In 2013, when construction began in earnest, 25 sturgeon deaths were reported. In 2014, 43 were reported. And so far in 2015, 46 have been reported.
In the four years prior to construction, six dead sturgeon were reported. In the four years since construction started, 122 were reported. Since the start of construction, reported mortality has increased more than 20 times.
Often, sturgeon were found cut in half, gashed or severed at the head or tail due to vessel strikes. Necropsies on two sturgeon recovered by bridge construction crews close to the construction site in June 2015 (Atlantic sturgeon) and August 2015 (shortnose sturgeon), found that the deaths were likely caused by vessel strikes. A third sturgeon (shortnose) found by construction crews, in May 2014, was deemed possibly killed by a vessel strike.
Pace Environmental Litigation Clinic, representing Riverkeeper, petitioned the National Marine Fisheries Service (NMFS) July 9 to renew its examination of the bridge project and take immediate additional action to protect sturgeon from dangers posed by construction activities.

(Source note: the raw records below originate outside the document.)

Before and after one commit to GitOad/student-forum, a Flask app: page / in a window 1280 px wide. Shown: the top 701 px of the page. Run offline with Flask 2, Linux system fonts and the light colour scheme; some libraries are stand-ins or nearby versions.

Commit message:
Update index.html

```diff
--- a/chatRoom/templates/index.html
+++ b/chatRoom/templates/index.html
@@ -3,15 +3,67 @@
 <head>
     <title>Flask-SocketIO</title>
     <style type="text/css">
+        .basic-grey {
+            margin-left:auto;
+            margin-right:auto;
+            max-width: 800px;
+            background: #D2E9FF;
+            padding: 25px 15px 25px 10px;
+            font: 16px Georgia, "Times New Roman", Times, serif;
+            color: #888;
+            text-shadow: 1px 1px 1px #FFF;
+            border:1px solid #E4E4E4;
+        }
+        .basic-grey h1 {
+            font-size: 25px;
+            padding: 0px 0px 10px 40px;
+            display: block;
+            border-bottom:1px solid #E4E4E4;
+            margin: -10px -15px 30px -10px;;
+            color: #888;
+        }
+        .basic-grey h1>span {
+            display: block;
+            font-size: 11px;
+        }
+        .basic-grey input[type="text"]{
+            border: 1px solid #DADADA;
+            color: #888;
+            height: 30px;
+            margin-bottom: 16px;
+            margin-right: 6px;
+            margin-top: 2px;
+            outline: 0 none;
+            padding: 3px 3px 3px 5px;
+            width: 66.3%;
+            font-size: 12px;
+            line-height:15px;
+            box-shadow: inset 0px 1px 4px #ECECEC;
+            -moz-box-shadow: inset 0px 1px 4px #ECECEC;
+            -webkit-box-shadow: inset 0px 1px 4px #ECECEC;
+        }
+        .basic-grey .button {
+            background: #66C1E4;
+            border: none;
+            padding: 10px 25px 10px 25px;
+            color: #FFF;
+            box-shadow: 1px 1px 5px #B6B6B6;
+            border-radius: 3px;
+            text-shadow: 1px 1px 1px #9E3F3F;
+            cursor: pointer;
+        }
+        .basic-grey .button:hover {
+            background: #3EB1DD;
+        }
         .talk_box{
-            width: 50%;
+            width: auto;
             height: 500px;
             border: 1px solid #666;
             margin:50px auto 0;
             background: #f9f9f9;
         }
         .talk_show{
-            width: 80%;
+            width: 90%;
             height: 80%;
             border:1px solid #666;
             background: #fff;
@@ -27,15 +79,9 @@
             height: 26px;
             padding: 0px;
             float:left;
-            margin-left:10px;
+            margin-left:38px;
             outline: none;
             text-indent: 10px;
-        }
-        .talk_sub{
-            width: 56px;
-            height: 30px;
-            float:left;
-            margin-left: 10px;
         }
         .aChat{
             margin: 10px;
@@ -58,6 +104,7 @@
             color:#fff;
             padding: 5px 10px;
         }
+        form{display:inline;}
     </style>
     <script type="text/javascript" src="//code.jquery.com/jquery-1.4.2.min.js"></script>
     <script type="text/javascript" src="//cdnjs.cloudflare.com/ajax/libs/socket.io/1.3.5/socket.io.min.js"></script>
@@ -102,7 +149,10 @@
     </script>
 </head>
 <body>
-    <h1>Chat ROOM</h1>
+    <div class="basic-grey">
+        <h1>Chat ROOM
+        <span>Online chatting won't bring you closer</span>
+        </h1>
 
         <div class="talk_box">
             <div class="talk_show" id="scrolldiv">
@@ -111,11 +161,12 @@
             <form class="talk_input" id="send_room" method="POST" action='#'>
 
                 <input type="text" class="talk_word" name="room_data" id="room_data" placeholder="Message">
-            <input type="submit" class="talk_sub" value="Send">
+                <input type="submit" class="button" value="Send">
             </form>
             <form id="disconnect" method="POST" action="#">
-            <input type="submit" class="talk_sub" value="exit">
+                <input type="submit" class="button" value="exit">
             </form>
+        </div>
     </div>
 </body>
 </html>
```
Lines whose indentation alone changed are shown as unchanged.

The federal agency, part of the National Oceanic and Atmospheric Administration, is responsible for protecting endangered marine species.
Riverkeeper has learned that the Fisheries Service, as requested, has “reinitiated consultation” with the Federal Highway Administration, the lead agency for the bridge replacement project.

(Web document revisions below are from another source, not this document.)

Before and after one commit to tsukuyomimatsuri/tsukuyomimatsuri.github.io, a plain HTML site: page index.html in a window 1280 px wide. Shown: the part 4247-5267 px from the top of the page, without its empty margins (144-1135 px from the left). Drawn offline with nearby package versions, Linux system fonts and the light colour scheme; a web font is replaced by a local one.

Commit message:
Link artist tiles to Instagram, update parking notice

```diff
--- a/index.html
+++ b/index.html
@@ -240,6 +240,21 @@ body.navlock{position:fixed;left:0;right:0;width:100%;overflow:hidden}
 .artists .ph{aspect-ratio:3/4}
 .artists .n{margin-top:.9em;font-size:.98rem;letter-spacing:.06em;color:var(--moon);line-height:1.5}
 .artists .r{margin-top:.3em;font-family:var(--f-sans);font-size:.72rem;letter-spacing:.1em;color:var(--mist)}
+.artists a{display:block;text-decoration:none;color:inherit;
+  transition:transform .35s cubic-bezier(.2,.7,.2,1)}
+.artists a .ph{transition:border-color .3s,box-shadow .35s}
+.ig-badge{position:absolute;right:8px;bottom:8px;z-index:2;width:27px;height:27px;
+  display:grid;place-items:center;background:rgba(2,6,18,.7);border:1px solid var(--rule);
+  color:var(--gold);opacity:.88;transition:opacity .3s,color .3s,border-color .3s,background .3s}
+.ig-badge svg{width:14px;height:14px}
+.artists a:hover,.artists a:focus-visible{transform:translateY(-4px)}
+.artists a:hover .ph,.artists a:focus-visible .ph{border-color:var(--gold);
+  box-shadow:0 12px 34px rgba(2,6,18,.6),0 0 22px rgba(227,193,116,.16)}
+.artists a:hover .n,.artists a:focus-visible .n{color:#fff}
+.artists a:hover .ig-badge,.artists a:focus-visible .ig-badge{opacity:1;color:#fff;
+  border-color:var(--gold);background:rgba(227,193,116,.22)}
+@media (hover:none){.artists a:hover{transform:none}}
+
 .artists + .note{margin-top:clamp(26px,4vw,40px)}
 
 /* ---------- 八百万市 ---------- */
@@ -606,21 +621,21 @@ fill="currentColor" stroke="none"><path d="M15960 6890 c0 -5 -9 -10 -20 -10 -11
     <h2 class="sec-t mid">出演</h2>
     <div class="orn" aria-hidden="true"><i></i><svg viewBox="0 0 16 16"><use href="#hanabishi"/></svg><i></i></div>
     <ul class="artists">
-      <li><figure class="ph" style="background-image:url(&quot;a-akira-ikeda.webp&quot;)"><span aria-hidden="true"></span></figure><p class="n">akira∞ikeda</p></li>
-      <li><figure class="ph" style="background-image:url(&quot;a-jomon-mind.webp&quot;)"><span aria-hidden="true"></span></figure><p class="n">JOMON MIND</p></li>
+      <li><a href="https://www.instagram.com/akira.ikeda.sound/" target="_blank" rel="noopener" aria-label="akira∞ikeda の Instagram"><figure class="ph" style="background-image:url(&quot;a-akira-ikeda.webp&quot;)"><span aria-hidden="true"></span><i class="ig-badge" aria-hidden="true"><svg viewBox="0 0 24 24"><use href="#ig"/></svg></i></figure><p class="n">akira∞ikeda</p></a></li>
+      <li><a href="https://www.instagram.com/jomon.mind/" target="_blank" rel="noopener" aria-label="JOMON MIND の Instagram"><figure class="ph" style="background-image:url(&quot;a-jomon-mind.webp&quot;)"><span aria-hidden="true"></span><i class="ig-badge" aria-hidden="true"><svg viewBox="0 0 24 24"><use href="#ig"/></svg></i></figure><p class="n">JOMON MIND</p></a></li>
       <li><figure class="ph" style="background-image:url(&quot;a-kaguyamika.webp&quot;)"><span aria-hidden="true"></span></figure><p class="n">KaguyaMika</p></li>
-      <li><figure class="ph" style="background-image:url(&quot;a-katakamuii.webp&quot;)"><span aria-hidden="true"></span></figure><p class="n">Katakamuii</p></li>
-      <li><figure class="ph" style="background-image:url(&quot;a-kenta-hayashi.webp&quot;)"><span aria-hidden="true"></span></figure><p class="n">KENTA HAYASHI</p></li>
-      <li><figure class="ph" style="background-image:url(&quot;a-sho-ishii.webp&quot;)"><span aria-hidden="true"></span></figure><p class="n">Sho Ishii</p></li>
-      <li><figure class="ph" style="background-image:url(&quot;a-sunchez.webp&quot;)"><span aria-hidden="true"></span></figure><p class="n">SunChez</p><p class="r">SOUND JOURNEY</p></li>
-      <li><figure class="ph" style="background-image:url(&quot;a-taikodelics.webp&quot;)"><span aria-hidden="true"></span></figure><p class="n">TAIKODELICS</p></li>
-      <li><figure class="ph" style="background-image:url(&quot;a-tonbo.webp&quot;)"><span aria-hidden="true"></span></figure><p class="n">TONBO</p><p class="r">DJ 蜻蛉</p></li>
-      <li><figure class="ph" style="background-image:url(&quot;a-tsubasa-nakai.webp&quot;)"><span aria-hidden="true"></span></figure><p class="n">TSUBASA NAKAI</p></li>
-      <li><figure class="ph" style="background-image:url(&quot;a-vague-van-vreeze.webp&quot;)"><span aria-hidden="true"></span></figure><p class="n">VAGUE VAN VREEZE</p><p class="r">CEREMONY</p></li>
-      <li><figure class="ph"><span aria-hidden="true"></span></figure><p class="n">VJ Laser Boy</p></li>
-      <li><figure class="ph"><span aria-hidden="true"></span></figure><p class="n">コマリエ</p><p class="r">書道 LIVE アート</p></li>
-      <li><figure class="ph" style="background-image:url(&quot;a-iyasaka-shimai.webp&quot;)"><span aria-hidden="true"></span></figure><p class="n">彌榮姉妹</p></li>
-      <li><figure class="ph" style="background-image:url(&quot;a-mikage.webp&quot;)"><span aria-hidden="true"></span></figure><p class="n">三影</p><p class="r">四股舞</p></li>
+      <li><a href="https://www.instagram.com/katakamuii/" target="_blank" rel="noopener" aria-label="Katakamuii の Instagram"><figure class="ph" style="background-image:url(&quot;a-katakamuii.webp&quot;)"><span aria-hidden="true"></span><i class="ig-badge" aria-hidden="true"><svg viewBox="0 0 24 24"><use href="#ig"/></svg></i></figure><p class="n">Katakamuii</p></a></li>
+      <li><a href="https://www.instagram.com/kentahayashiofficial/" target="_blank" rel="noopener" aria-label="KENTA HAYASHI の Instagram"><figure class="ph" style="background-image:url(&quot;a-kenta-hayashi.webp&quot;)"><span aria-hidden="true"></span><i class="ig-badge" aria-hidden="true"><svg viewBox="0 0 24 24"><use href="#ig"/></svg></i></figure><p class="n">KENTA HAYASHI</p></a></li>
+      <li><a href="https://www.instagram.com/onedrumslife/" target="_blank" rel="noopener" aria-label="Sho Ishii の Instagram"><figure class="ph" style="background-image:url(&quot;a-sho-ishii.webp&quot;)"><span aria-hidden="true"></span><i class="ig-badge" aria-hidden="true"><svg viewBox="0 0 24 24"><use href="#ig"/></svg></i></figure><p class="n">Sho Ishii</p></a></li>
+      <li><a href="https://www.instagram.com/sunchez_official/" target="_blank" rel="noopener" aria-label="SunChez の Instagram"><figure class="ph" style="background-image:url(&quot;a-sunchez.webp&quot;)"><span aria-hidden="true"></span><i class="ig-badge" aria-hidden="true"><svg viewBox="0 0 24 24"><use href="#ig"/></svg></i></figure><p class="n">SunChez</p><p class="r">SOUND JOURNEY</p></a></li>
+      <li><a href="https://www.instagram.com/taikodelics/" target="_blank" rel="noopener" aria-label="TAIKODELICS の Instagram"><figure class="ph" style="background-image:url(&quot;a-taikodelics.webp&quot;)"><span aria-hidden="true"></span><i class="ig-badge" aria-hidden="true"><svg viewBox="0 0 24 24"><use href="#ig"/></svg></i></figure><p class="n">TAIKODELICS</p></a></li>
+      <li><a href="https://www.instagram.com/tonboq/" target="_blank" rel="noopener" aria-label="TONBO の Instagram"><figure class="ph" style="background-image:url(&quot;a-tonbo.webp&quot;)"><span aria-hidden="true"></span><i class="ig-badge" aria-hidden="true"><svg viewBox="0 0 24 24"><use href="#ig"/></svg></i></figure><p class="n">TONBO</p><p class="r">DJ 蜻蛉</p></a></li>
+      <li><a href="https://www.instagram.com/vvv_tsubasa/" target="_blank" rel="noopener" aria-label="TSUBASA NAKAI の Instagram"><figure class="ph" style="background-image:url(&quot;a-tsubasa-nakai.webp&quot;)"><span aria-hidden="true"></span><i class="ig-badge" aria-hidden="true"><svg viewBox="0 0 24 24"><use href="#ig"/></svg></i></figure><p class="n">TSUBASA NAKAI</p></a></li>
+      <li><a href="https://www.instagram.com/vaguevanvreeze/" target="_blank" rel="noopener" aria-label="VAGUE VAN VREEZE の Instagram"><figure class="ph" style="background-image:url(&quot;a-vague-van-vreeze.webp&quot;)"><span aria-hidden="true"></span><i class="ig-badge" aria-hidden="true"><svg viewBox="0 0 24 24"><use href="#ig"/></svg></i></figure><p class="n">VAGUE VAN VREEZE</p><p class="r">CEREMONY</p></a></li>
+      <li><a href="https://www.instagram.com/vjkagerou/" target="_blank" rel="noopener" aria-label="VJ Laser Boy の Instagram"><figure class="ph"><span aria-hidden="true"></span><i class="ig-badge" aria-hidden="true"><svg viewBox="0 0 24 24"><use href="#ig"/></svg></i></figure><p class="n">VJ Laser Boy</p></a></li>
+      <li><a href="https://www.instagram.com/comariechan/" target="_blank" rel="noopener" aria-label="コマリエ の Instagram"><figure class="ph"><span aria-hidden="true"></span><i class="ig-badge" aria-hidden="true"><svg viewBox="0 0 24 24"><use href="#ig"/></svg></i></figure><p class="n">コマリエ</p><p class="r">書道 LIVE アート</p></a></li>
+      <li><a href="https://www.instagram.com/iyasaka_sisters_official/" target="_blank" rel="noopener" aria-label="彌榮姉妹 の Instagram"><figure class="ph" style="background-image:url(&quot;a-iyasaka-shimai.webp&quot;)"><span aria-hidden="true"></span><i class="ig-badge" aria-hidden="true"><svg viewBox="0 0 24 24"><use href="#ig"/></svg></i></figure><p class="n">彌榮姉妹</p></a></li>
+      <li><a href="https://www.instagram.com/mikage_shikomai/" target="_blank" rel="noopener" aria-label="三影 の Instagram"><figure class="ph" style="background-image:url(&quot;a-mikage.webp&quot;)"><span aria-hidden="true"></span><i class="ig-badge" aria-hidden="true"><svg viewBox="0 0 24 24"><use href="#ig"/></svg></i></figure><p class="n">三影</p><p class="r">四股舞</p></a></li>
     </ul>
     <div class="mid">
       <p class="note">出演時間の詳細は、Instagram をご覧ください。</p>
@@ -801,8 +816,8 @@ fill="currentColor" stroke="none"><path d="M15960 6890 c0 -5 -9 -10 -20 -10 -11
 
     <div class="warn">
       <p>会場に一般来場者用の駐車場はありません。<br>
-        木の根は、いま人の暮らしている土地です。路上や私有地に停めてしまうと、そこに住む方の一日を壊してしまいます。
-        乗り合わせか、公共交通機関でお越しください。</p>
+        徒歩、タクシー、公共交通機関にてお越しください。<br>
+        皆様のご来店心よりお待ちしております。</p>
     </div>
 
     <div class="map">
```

“We are pleased that the Fisheries Service has agreed to review the bridge project in light of the increased sturgeon mortality since 2012. However, ‘reinitiating consultation’ will not, in itself, increase protection for the sturgeon in any way whatsoever,” Riverkeeper Patrol Boat Captain John Lipscomb said. “It remains to be seen whether the Fisheries Service will require the contractor or the Thruway Authority to modify construction activity in order to provide additional protection for sturgeon.”
Before construction started, the Fisheries Service closely studied the project’s potential threat to endangered Atlantic and shortnose sturgeon. In a series of “biological opinions,” it concluded that the bridge replacement project was “likely to adversely affect, but not likely to jeopardize the continued existence” of Atlantic and shortnose sturgeon so long as sturgeon impacts were kept within the confines of an “Incidental Take Statement.” It allowed that dredging and pile driving would likely cause the deaths of two shortnose sturgeon and two Atlantic sturgeon over the anticipated five-year course of the project, and that if “take” remained within these numbers, the project would not likely further jeopardize the two endangered sturgeon species.
This toll was deemed the “incidental take,” permitted by the Fisheries Service and the state Department of Environmental Conservation. While NMFS allows the deaths of two sturgeon from each species, it specifies that none of the mortalities may be adult Atlantic sturgeon, and no mortality should result from vessel strikes.
In weighing the threat from vessel strikes, NMFS assumed that all project vessels would travel at “slow speeds, less than 6 knots” (6.9 miles per hour) in the construction zone. Riverkeeper has observed project vessels routinely traveling at much faster speeds in the zone, including wide areas of shallow water where sturgeon are in close proximity to vessels and their dangerous propellers. NMFS states that “sturgeon may also be better able to avoid slow moving vessels than fast ones.”
The reality is, the DEC records indicate that more than 50 percent of the sturgeon found dead had signs of vessel or propeller strikes.
Riverkeeper seeks enforcement of the speed limit and other protective measures that are best determined by fisheries experts but that could include propeller cages or jet-powered boats to reduce the risk to sturgeon.
By reinitiating consultation, the agency will determine whether increased protections are necessary to protect sturgeon from bridge construction activities, and if so, what those protections should be. According to the Fisheries Service, this process should be completed later this fall.
© 2009-2015 Riverkeeper, Inc., 20 Secor Road, Ossining, New York 10562. Call 800-21-RIVER or email email@example.com.